▸ Web interface edit records
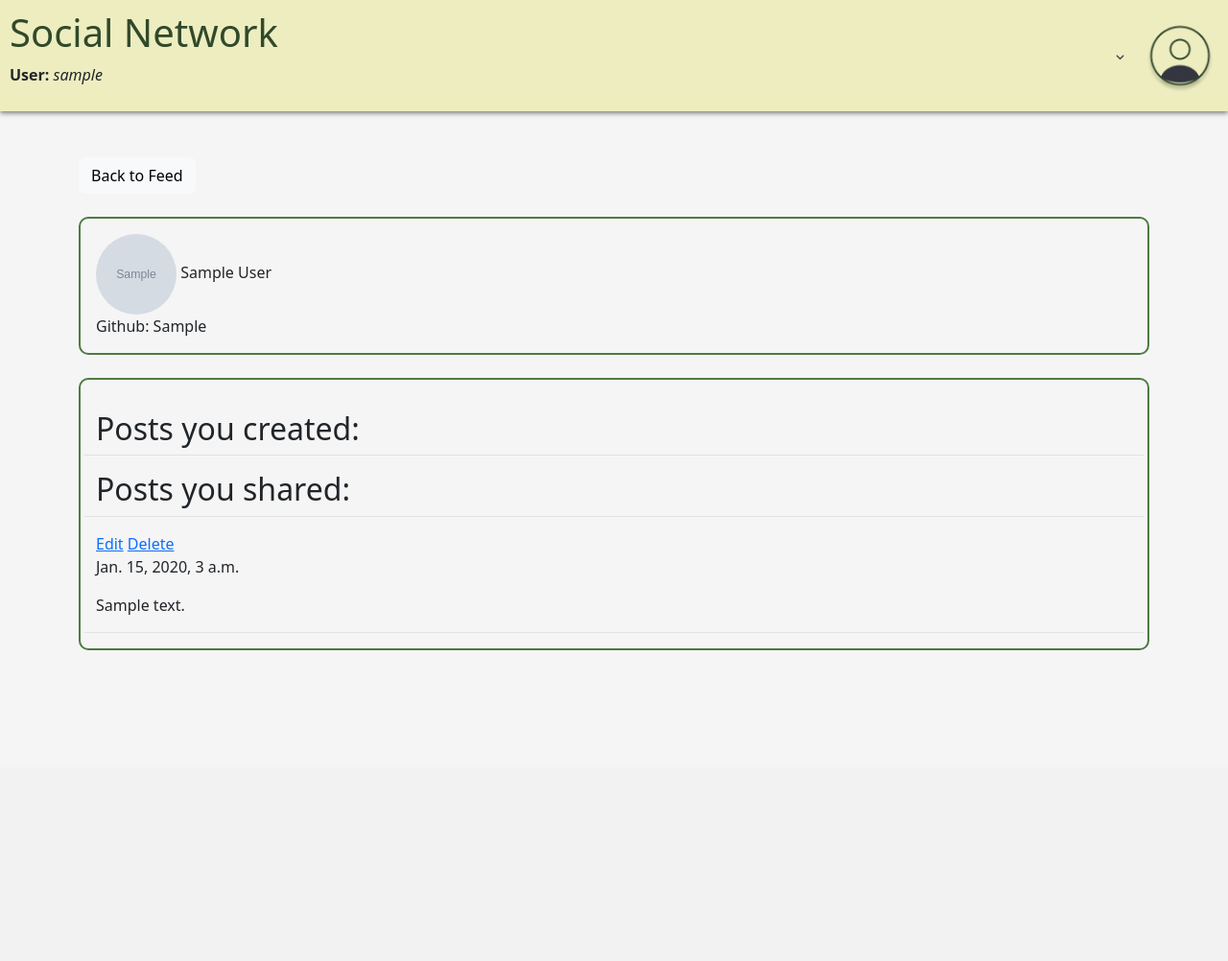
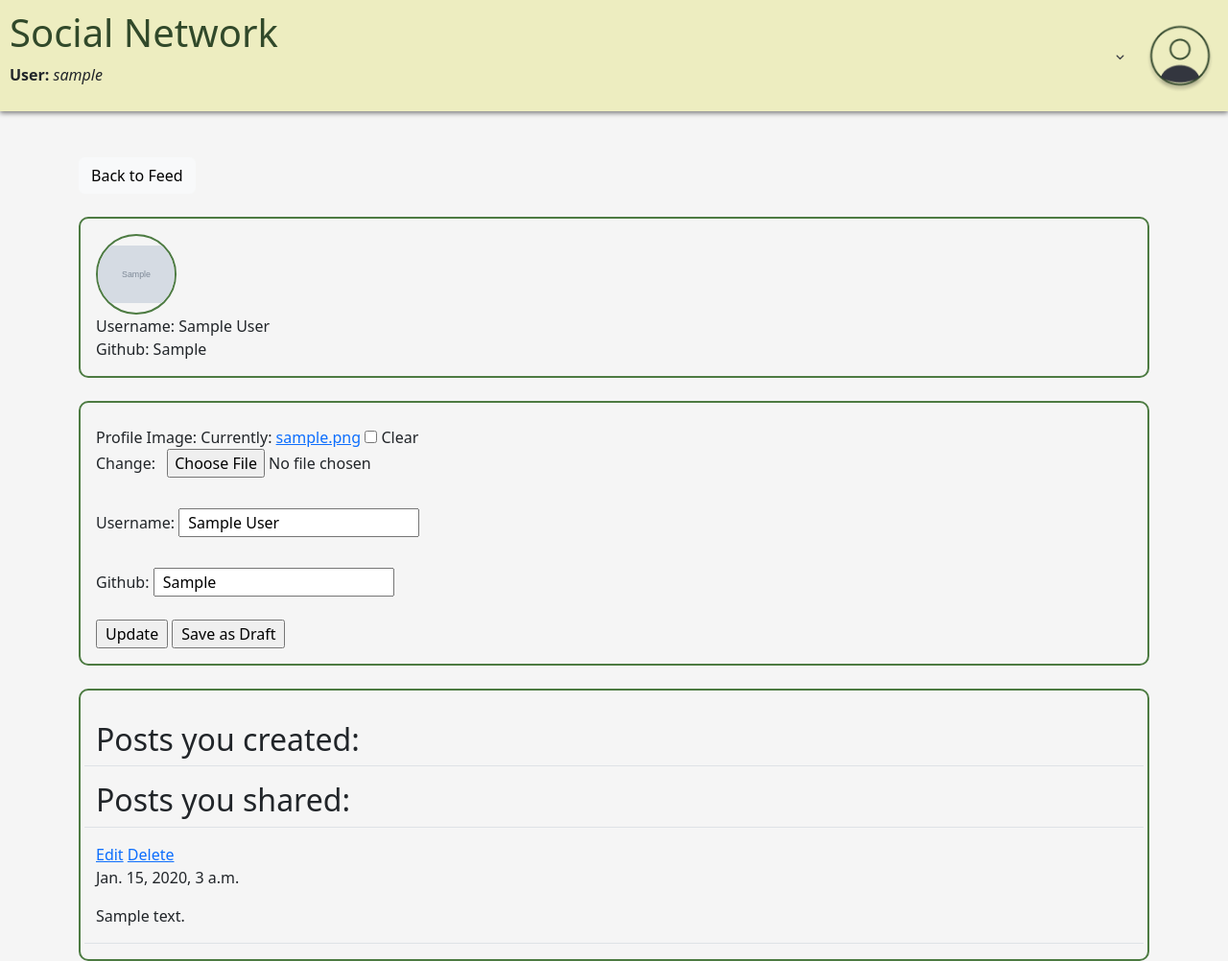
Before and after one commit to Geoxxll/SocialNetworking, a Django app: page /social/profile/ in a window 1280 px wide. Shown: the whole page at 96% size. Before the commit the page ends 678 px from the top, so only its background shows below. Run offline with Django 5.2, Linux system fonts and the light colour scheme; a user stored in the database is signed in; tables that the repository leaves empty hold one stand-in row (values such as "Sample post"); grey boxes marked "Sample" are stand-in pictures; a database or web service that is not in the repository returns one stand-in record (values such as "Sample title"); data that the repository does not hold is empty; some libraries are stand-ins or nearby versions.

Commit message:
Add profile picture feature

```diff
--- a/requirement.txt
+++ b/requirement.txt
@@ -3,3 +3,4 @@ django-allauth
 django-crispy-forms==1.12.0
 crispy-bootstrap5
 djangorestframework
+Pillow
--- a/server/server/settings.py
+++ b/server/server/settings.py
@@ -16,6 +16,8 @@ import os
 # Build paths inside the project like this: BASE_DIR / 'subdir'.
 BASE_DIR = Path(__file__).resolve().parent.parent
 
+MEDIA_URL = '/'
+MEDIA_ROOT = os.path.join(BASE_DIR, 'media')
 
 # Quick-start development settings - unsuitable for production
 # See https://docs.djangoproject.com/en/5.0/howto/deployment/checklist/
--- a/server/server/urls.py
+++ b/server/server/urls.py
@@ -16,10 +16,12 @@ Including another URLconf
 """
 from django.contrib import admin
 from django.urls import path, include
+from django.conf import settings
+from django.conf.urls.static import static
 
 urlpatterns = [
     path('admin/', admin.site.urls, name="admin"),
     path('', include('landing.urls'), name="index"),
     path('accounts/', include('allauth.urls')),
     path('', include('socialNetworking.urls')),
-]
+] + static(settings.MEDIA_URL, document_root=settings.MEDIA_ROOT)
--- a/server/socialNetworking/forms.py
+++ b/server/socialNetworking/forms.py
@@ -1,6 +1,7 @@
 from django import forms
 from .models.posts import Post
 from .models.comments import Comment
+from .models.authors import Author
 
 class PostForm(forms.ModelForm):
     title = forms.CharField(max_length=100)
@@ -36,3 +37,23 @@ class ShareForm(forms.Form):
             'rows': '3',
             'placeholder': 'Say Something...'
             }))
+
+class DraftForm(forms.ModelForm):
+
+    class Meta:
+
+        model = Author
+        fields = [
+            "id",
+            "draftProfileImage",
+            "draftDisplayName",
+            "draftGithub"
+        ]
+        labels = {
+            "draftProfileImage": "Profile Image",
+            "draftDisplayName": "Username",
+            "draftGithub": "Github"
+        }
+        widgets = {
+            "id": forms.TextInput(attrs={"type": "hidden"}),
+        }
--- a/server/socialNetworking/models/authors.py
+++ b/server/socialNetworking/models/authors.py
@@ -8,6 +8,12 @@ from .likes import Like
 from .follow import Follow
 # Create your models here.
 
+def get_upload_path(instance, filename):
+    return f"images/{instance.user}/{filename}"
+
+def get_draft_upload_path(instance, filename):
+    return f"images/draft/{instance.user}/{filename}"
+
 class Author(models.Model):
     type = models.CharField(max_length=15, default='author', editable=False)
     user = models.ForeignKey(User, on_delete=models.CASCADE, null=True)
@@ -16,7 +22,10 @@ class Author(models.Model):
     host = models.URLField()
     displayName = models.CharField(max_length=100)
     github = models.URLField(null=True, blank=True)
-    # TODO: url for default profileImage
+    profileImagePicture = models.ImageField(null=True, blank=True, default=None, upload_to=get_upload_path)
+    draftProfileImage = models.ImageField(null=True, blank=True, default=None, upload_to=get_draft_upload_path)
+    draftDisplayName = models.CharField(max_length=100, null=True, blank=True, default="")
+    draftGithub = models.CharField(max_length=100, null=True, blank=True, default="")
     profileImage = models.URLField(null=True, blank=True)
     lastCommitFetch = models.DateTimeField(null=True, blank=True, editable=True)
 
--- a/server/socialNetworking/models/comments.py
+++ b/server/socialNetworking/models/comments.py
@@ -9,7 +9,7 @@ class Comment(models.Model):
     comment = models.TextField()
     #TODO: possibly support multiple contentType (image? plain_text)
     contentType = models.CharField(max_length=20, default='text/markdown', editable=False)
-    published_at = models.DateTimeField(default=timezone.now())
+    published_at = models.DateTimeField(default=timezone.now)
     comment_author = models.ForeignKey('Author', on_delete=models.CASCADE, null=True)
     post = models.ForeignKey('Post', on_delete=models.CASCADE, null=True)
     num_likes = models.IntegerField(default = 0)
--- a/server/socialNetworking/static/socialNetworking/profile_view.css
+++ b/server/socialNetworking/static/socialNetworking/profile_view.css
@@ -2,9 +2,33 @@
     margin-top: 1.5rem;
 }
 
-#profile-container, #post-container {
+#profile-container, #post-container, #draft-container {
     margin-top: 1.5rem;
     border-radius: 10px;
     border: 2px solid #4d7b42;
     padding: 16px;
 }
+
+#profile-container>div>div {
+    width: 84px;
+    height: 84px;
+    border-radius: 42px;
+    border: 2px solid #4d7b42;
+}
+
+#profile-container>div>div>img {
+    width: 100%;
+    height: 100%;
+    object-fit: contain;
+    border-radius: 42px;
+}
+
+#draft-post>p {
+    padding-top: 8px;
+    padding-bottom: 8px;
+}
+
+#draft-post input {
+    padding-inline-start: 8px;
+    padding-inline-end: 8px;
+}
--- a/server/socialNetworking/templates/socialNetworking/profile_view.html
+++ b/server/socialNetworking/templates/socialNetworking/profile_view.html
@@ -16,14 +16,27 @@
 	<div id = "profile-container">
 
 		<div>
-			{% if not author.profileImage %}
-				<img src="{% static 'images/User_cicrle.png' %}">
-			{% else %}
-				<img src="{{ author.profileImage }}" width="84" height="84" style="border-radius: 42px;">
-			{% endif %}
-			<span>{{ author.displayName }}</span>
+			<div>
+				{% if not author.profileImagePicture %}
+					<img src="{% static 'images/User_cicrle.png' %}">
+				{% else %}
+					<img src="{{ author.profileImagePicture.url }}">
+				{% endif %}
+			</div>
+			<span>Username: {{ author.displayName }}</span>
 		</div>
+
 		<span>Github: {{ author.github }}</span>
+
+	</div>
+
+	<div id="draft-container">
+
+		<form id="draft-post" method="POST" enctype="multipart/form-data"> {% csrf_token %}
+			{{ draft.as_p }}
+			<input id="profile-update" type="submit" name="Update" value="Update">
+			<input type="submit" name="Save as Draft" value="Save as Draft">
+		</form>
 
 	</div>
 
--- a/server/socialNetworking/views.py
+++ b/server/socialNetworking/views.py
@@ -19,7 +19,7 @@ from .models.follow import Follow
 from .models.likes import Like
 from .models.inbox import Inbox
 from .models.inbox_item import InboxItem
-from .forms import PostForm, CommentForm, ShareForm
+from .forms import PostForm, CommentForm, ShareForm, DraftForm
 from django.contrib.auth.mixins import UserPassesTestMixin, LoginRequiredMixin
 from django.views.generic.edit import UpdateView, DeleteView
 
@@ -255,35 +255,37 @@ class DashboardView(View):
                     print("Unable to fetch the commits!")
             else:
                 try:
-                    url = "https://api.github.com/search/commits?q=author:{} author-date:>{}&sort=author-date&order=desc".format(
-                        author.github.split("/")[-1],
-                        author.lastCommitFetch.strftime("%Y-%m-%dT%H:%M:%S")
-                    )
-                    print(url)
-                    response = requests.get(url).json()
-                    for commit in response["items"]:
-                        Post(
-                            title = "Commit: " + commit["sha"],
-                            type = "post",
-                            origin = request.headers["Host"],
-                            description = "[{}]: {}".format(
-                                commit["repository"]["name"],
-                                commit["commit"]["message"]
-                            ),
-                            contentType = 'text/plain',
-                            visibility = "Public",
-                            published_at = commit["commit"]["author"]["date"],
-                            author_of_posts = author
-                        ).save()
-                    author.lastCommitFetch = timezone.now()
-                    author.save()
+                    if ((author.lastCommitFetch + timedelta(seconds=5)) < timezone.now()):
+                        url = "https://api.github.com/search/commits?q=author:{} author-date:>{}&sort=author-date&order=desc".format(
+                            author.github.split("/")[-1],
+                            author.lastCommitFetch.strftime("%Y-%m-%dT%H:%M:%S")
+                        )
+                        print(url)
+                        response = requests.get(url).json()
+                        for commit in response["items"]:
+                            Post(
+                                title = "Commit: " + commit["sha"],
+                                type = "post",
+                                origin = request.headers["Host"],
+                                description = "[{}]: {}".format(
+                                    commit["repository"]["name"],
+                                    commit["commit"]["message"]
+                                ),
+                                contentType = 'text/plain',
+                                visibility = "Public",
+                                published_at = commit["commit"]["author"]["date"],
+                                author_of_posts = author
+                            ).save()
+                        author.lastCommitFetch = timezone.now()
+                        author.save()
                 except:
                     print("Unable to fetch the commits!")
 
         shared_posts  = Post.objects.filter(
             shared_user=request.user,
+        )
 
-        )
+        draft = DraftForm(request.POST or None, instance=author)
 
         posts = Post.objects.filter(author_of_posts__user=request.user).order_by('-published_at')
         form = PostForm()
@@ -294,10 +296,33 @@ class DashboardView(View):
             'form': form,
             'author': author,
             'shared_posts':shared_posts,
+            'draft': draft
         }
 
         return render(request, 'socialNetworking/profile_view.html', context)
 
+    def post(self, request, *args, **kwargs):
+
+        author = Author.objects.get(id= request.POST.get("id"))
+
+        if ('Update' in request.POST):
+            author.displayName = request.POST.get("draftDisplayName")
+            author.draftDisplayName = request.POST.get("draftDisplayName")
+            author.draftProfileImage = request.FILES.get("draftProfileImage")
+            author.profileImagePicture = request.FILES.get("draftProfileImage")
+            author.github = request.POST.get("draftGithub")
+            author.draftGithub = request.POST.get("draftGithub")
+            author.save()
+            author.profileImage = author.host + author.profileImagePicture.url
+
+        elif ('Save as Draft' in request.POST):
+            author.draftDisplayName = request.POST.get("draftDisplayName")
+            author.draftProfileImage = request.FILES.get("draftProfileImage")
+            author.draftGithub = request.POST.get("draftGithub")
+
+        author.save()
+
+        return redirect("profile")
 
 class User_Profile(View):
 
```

▸ Assignment
Out of the data above, return each line where the word "urls" can be found.

▸ Output
--- a/server/server/urls.py
+++ b/server/server/urls.py
 from django.urls import path, include
+from django.conf.urls.static import static
     path('admin/', admin.site.urls, name="admin"),
     path('', include('landing.urls'), name="index"),
     path('accounts/', include('allauth.urls')),
     path('', include('socialNetworking.urls')),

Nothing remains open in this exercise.